Friday, October 1, 2010

Building Benchmarks - 3 Main Approaches

In order to build a high performance revenue management process, not only must it be instrumented and measured to allow you to understand current state, but it must be continually improved. As the market, technologies, competitors, and your own capabilities change, you must continually adapt, learn, and optimize.

However, to do so, it’s important to understand where in the overall revenue process you are performing well, and where you are performing poorly. This requires benchmarking your performance and guiding continual improvements in areas that are most in need or most critical for overall revenue performance. Over the next few posts, we'll look at ways to think about building these benchmarks.

Before we do that, however, we need to look at how we are approaching the challenge.
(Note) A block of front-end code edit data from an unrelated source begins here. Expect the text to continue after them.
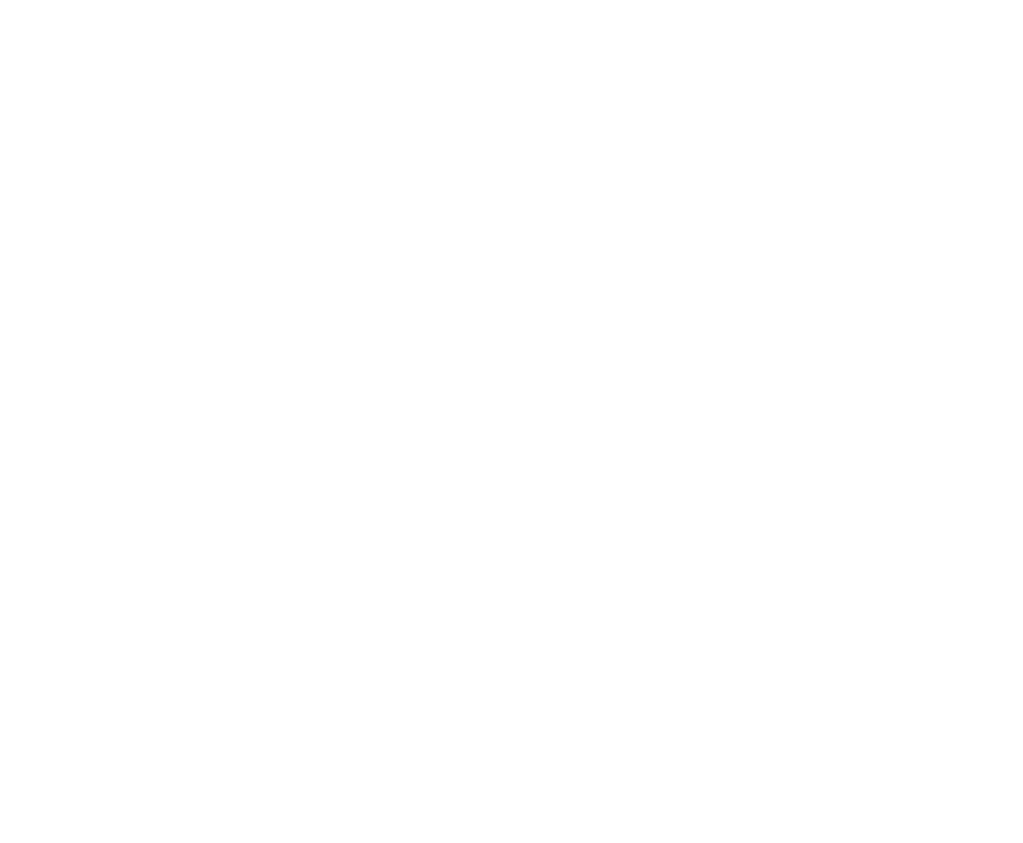
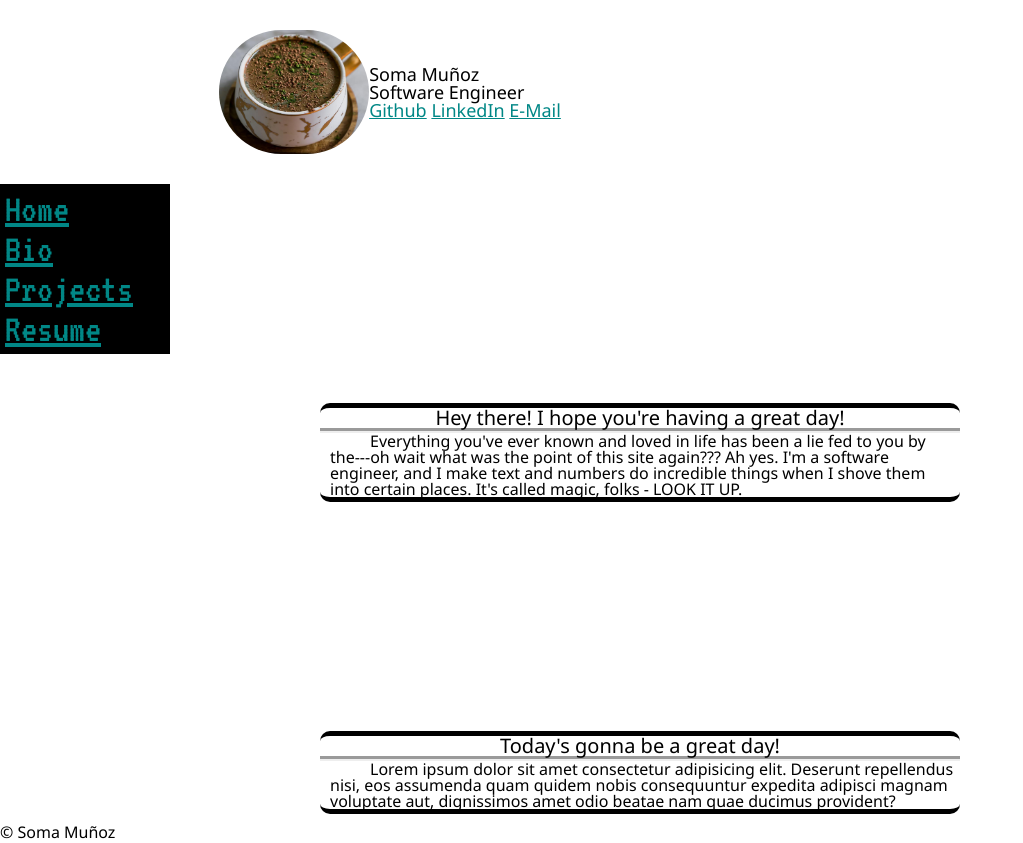
Before and after one commit to StarlightStingray/portfolio-site, a plain HTML site: page bio.html in a window 1280 px wide. Shown: the whole page, without its empty margins (0-1023 px from the left). Before the commit the page ends 800 px from the top, so only its background shows below. Drawn offline with Linux system fonts and the light colour scheme.

Commit message:
Made desktop version presentable.

```diff
--- a/bio.html
+++ b/bio.html
@@ -0,0 +1,76 @@
+<!DOCTYPE html>
+<html lang="en">
+	<head>
+		<meta charset="UTF-8" />
+		<meta http-equiv="X-UA-Compatible" content="IE=edge" />
+		<meta name="viewport" content="width=device-width, initial-scale=1.0" />
+		<!-- Fonts we're gonna be using. -->
+		<link rel="preconnect" href="https://fonts.googleapis.com" />
+		<link rel="preconnect" href="https://fonts.gstatic.com" crossorigin />
+		<link
+			href="https://fonts.googleapis.com/css2?family=VT323&display=swap"
+			rel="stylesheet"
+		/>
+		<!-- css style sheets -->
+		<link rel="stylesheet" href="./css/reset.css" />
+		<link rel="stylesheet" href="./css/style.css" />
+		<!-- js scripts we might be running on this page -->
+		<script defer src="./js/scripts.js"></script>
+		<title>Soma Muñoz - Bio</title>
+	</head>
+	<body>
+		<!-- initial top-level stuff people will see -->
+		<header>
+			<div class="whoIsMe">
+				<img
+					class="profileIcon"
+					src="./assets/XzaLvuO.jpg"
+					alt="the face of someone you might be able to trust, but you're not sure yet!"
+				/>
+				<div class="myDetails">
+					<h1>Soma Muñoz</h1>
+					<h2>Software Engineer</h2>
+					<div class="PAYATTENTIONTOME">
+						<a href="https://github.com/StarlightStingray">Github</a>
+						<a href="https://www.linkedin.com/in/soma-munoz-964552185/"
+							>LinkedIn</a
+						>
+						<a href="mailto:somajstingray@gmail.com">E-Mail</a>
+						<a href=""></a>
+						<a href=""></a>
+					</div>
+				</div>
+			</div>
+			<!-- navigation bar for the website -->
+			<nav>
+				<a href="https://soma-munoz.netlify.app/">Home</a>
+				<a href="bio.html">Bio</a>
+				<a href="projects.html">Projects</a>
+				<a href="resume.html">Resume</a>
+				<!-- <a href="http://">Links</a> -->
+			</nav>
+		</header>
+		<main>
+			<article class="blogArticle">
+				<h3>Hey there! I hope you're having a great day!</h3>
+				<p class="blogText">
+					Everything you've ever known and loved in life has been a lie fed to
+					you by the---oh wait what was the point of this site again??? Ah yes.
+					I'm a software engineer, and I make text and numbers do incredible
+					things when I shove them into certain places. It's called magic, folks
+					- LOOK IT UP.
+				</p>
+			</article>
+			<article class="blogArticle">
+				<h3>Today's gonna be a great day!</h3>
+				<p class="blogText">
+					Lorem ipsum dolor sit amet consectetur adipisicing elit. Deserunt
+					repellendus nisi, eos assumenda quam quidem nobis consequuntur
+					expedita adipisci magnam voluptate aut, dignissimos amet odio beatae
+					nam quae ducimus provident?
+				</p>
+			</article>
+		</main>
+	</body>
+	<footer class="itsTheFooter">&copy; Soma Muñoz</footer>
+</html>
--- a/css/style.css
+++ b/css/style.css
@@ -27,13 +27,6 @@ body {
     background: var(--main-bg-color);
     color: var(--main-text-color);
     font-family: 'Segoe UI', Tahoma, Geneva, Verdana, sans-serif;
-    /* display: grid;
-    grid-template-columns: 1fr 1fr 1fr;
-    grid-template-rows: 1fr 2fr 0.1fr;
-    gap: 0px 0px;
-    grid-template-areas: "profileIcon PAYATTENTIONTOME darkToggle"
-    "blogArticle blogArticle blogArticle"
-    "itsTheFooter null null"; */
 }
 
 /* ======== PICTURE/HEADER ======== */
@@ -109,12 +102,9 @@ main {
     display: flex;
     flex-direction: column;
     /* margin: auto; */
-    align-items: center;
-    justify-content: space-around;
 }
 
 .blogArticle {
-    background-color: ;
     margin: 1rem;
     min-width: 50vw;
     max-width: 80vw;
@@ -140,7 +130,6 @@ h3 {
 }
 
 footer {
-    padding: 20px;
 }
 
 .itsTheFooter {
@@ -150,6 +139,43 @@ footer {
 /* ========= DESKTOP STYLE ========*/
 
 @media screen and (min-width:768px) {
+    .whoIsMe {
+        max-width: 90vh;
+        font-size: 18px;
+        flex-direction: row;
+        flex-wrap: wrap;
+        justify-content: center;
+        margin: 30px;
+    }
 
+    img {
 
+    }
+
+    .profileIcon {
+        border-radius: 100px;
+        max-width: 150px;
+        /* grid-area: profileIcon; */
+    }
+    nav {
+        font-family: 'VT323', Arial, Helvetica, sans-serif;
+        font-size: 40px;
+        background: var(--nav-bg-color);
+        min-width: 10rem;
+        max-width: 10rem;
+        flex-direction: column;
+        justify-content: space-around;
+        padding: 5px;
+        margin-bottom: 40px;
+        position: absolute;
+        float: left;
+    }
+
+    .blogArticle {
+        max-width: 50vw;
+        border-style: solid hidden solid hidden;
+        border-width: 5px;
+        border-radius: 10px;
+        /* grid-area: blogArticle; */
+    }
 }
```
Also changed, not shown: index.html (+28 -9 lines), projects.html (+58 -0 lines), resume.html (+56 -0 lines).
Revenue performance benchmarks can be built in three main ways; against alternatives to ensure that the most effective and efficient way of accomplishing a tactical objective is being used, against a plan to ensure that each element of the revenue performance process is contributing at the required level, and against best in class companies to ensure that the performance levels being seen are maximized to the level that the best performers in your industry are seeing.

Against Alternatives

The best way to start with benchmarking is to look at individual components of the revenue process and ensure that each element of the process is performing as well as alternative options. To accomplish this, a clear comparison metric needs to be established that can be seen as equivalent. If, for example, a webinar and a whitepaper marketing campaign are being compared as alternatives, they can only be reasonably compared with a clear definition of what the outputs are.

If, for example, the immediate goal of the two marketing campaigns is driving marketing qualified leads for sales, then that metric allows a fair comparison. Metrics such as website traffic and raw inquiries will be too high in the funnel to be meaningful, and metrics such as sales pipeline movement or closed business will be too disconnected from the initiative to be useful.
For this reason, when benchmarking alternatives, only initiatives that are truly alternatives for each other in that they drive the same intended outcome can reasonably be compared. A humorous video that drives awareness cannot be reasonably compared to a webinar campaign that creates marketing qualified leads, and neither can be compared to an inside sales campaign that drives business towards close.

Against a Plan

To benchmark efforts across the entire revenue performance spectrum, we first need to develop a comprehensive plan that models the full buying process from beginning to end, and provides conversion metrics at each stage in the process. With this plan in place, the volumes, velocity, and conversion rates that are achieved can be compared to the planned rates, and adjustments can be made accordingly.

In building this plan, key gaps in revenue performance often become visible, especially at points where a transition between siloed groups takes place. Understanding these gaps, and planning efforts and investments to remedy them and bring the conversion rates within the gaps to a reasonable benchmark level can have a very positive effect on overall revenue performance.

While the ultimate goal is, of course, a plan that looks into the future and maps revenue efforts to company objectives, the simplest plan to get started with is an incremental adjustment of past performance. For this reason, clear dashboarding of the existing state is vital in building a forward looking plan.

Against Best in Class

With the comprehensive view of revenue performance that this planning effort allows, benchmarking can now be done against best in class companies. Although each business experiences a different situation, benchmarking revenue funnel metrics against best in class companies allows quick identification of potential areas of improvement.

With an industry vertical, similar realities of buyer dynamics and sophistication may allow insightful comparisons of funnel sizes, overall buying velocity, and conversion rates. Similarly, comparisons against other organizations that share the same general go-to-market strategy (such as through a free trial program), or are comparable in terms of deal sizes, may provide valuable insights in terms of conversion rates and response profiles to specific marketing or sales efforts.

Now that marketing automation has made analysis of the entire revenue engine more readily available, we are beginning to see the ability to provide cross-company and cross-industry marketing benchmarks that provide insight into what best in class performance truly looks like.

Each style of benchmarking adds value in its own unique way, and the more visibility you gain into the performance of your revenue engine, the more you are able to make needed optimizations and improvements.

Current State of Benchmarking?

As we begin a series of posts to look at benchmarking, how are you approaching the challenge today? Do you feel you have dashboards in place? Do you compare tactical alternatives? Is there a quarterly or annual plan that you measure your performance against across the entire revenue engine? Do you compare yourself to best in class benchmarks?
Many of the topics on this blog are discussed in more detail in my book Digital Body Language
In my day job, I am with Eloqua, the marketing automation software used by the worlds best marketers
Come talk with me or one of my colleagues at a live event, or join in on a webinar